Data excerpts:
__________________________________________________
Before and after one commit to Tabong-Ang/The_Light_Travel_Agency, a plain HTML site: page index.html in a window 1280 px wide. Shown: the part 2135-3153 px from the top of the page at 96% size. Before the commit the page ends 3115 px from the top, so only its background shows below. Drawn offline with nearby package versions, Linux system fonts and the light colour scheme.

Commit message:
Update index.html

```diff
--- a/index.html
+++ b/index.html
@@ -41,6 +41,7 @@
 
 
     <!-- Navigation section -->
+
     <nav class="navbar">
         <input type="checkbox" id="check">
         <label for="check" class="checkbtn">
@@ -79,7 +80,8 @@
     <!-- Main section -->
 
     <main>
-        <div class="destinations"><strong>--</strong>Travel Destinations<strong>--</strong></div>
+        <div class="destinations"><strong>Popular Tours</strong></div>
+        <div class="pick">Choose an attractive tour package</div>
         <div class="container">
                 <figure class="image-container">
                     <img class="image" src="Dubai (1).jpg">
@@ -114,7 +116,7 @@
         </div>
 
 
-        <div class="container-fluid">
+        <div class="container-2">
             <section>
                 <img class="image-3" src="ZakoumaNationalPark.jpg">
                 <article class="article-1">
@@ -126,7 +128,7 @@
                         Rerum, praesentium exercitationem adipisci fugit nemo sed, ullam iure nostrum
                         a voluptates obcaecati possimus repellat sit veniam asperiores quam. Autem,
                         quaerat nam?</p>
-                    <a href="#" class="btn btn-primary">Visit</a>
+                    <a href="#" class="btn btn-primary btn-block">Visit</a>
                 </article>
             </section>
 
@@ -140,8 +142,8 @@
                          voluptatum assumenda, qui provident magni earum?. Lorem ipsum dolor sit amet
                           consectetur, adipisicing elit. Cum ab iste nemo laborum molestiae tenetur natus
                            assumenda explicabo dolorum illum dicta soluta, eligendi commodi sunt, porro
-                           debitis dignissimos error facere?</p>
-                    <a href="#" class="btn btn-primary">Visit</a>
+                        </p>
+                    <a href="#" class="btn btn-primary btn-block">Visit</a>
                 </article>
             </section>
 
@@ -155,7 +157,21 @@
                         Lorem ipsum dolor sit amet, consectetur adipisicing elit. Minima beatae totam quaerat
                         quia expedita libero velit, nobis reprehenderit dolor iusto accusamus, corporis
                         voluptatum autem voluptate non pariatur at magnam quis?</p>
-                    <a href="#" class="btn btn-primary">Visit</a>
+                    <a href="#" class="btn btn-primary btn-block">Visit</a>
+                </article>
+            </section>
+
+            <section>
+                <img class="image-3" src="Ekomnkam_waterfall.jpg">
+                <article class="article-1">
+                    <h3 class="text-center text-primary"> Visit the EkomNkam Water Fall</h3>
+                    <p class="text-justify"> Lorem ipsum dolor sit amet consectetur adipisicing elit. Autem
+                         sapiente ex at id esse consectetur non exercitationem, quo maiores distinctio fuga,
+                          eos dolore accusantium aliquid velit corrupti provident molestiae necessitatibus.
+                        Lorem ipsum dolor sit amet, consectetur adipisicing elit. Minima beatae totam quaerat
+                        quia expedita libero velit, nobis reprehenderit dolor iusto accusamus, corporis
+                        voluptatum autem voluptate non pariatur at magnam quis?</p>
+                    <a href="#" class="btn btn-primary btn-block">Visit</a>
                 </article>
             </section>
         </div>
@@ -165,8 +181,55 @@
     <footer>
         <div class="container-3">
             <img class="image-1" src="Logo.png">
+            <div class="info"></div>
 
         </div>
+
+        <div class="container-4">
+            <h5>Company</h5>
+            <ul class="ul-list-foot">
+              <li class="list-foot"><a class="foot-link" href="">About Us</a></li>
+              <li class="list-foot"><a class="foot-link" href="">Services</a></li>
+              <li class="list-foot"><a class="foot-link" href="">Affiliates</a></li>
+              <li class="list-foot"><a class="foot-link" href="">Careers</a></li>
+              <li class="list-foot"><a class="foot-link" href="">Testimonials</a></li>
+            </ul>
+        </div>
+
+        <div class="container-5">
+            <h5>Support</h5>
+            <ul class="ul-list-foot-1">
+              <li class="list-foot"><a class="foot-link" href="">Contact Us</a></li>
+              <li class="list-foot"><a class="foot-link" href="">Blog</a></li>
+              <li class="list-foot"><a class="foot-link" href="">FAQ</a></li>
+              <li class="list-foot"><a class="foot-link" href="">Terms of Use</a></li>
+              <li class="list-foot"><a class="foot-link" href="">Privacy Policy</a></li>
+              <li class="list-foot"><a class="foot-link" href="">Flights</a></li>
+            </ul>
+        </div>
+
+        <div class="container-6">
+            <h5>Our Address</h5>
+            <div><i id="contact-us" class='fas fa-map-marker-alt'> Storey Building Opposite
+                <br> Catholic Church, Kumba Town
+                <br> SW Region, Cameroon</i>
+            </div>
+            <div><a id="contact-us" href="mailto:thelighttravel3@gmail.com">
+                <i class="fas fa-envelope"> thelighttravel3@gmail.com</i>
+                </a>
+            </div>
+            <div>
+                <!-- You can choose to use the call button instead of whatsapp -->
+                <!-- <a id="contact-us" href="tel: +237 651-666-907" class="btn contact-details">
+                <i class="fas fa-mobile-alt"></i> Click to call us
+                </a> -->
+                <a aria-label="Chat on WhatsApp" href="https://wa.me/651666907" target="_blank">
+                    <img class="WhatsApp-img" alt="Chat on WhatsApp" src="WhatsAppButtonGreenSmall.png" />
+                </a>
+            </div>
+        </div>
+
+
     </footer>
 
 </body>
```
__________________________________________________
YOUR TASK: Every line from above should appear again in the answer, exactly as written.

SOLUTION FOR THIS PROBLEM:
Before and after one commit to Tabong-Ang/The_Light_Travel_Agency, a plain HTML site: page index.html in a window 1280 px wide. Shown: the part 2135-3153 px from the top of the page at 96% size. Before the commit the page ends 3115 px from the top, so only its background shows below. Drawn offline with nearby package versions, Linux system fonts and the light colour scheme.

Commit message:
Update index.html

```diff
--- a/index.html
+++ b/index.html
@@ -41,6 +41,7 @@
 
 
     <!-- Navigation section -->
+
     <nav class="navbar">
         <input type="checkbox" id="check">
         <label for="check" class="checkbtn">
@@ -79,7 +80,8 @@
     <!-- Main section -->
 
     <main>
-        <div class="destinations"><strong>--</strong>Travel Destinations<strong>--</strong></div>
+        <div class="destinations"><strong>Popular Tours</strong></div>
+        <div class="pick">Choose an attractive tour package</div>
         <div class="container">
                 <figure class="image-container">
                     <img class="image" src="Dubai (1).jpg">
@@ -114,7 +116,7 @@
         </div>
 
 
-        <div class="container-fluid">
+        <div class="container-2">
             <section>
                 <img class="image-3" src="ZakoumaNationalPark.jpg">
                 <article class="article-1">
@@ -126,7 +128,7 @@
                         Rerum, praesentium exercitationem adipisci fugit nemo sed, ullam iure nostrum
                         a voluptates obcaecati possimus repellat sit veniam asperiores quam. Autem,
                         quaerat nam?</p>
-                    <a href="#" class="btn btn-primary">Visit</a>
+                    <a href="#" class="btn btn-primary btn-block">Visit</a>
                 </article>
             </section>
 
@@ -140,8 +142,8 @@
                          voluptatum assumenda, qui provident magni earum?. Lorem ipsum dolor sit amet
                           consectetur, adipisicing elit. Cum ab iste nemo laborum molestiae tenetur natus
                            assumenda explicabo dolorum illum dicta soluta, eligendi commodi sunt, porro
-                           debitis dignissimos error facere?</p>
-                    <a href="#" class="btn btn-primary">Visit</a>
+                        </p>
+                    <a href="#" class="btn btn-primary btn-block">Visit</a>
                 </article>
             </section>
 
@@ -155,7 +157,21 @@
                         Lorem ipsum dolor sit amet, consectetur adipisicing elit. Minima beatae totam quaerat
                         quia expedita libero velit, nobis reprehenderit dolor iusto accusamus, corporis
                         voluptatum autem voluptate non pariatur at magnam quis?</p>
-                    <a href="#" class="btn btn-primary">Visit</a>
+                    <a href="#" class="btn btn-primary btn-block">Visit</a>
+                </article>
+            </section>
+
+            <section>
+                <img class="image-3" src="Ekomnkam_waterfall.jpg">
+                <article class="article-1">
+                    <h3 class="text-center text-primary"> Visit the EkomNkam Water Fall</h3>
+                    <p class="text-justify"> Lorem ipsum dolor sit amet consectetur adipisicing elit. Autem
+                         sapiente ex at id esse consectetur non exercitationem, quo maiores distinctio fuga,
+                          eos dolore accusantium aliquid velit corrupti provident molestiae necessitatibus.
+                        Lorem ipsum dolor sit amet, consectetur adipisicing elit. Minima beatae totam quaerat
+                        quia expedita libero velit, nobis reprehenderit dolor iusto accusamus, corporis
+                        voluptatum autem voluptate non pariatur at magnam quis?</p>
+                    <a href="#" class="btn btn-primary btn-block">Visit</a>
                 </article>
             </section>
         </div>
@@ -165,8 +181,55 @@
     <footer>
         <div class="container-3">
             <img class="image-1" src="Logo.png">
+            <div class="info"></div>
 
         </div>
+
+        <div class="container-4">
+            <h5>Company</h5>
+            <ul class="ul-list-foot">
+              <li class="list-foot"><a class="foot-link" href="">About Us</a></li>
+              <li class="list-foot"><a class="foot-link" href="">Services</a></li>
+              <li class="list-foot"><a class="foot-link" href="">Affiliates</a></li>
+              <li class="list-foot"><a class="foot-link" href="">Careers</a></li>
+              <li class="list-foot"><a class="foot-link" href="">Testimonials</a></li>
+            </ul>
+        </div>
+
+        <div class="container-5">
+            <h5>Support</h5>
+            <ul class="ul-list-foot-1">
+              <li class="list-foot"><a class="foot-link" href="">Contact Us</a></li>
+              <li class="list-foot"><a class="foot-link" href="">Blog</a></li>
+              <li class="list-foot"><a class="foot-link" href="">FAQ</a></li>
+              <li class="list-foot"><a class="foot-link" href="">Terms of Use</a></li>
+              <li class="list-foot"><a class="foot-link" href="">Privacy Policy</a></li>
+              <li class="list-foot"><a class="foot-link" href="">Flights</a></li>
+            </ul>
+        </div>
+
+        <div class="container-6">
+            <h5>Our Address</h5>
+            <div><i id="contact-us" class='fas fa-map-marker-alt'> Storey Building Opposite
+                <br> Catholic Church, Kumba Town
+                <br> SW Region, Cameroon</i>
+            </div>
+            <div><a id="contact-us" href="mailto:thelighttravel3@gmail.com">
+                <i class="fas fa-envelope"> thelighttravel3@gmail.com</i>
+                </a>
+            </div>
+            <div>
+                <!-- You can choose to use the call button instead of whatsapp -->
+                <!-- <a id="contact-us" href="tel: +237 651-666-907" class="btn contact-details">
+                <i class="fas fa-mobile-alt"></i> Click to call us
+                </a> -->
+                <a aria-label="Chat on WhatsApp" href="https://wa.me/651666907" target="_blank">
+                    <img class="WhatsApp-img" alt="Chat on WhatsApp" src="WhatsAppButtonGreenSmall.png" />
+                </a>
+            </div>
+        </div>
+
+
     </footer>
 
 </body>
```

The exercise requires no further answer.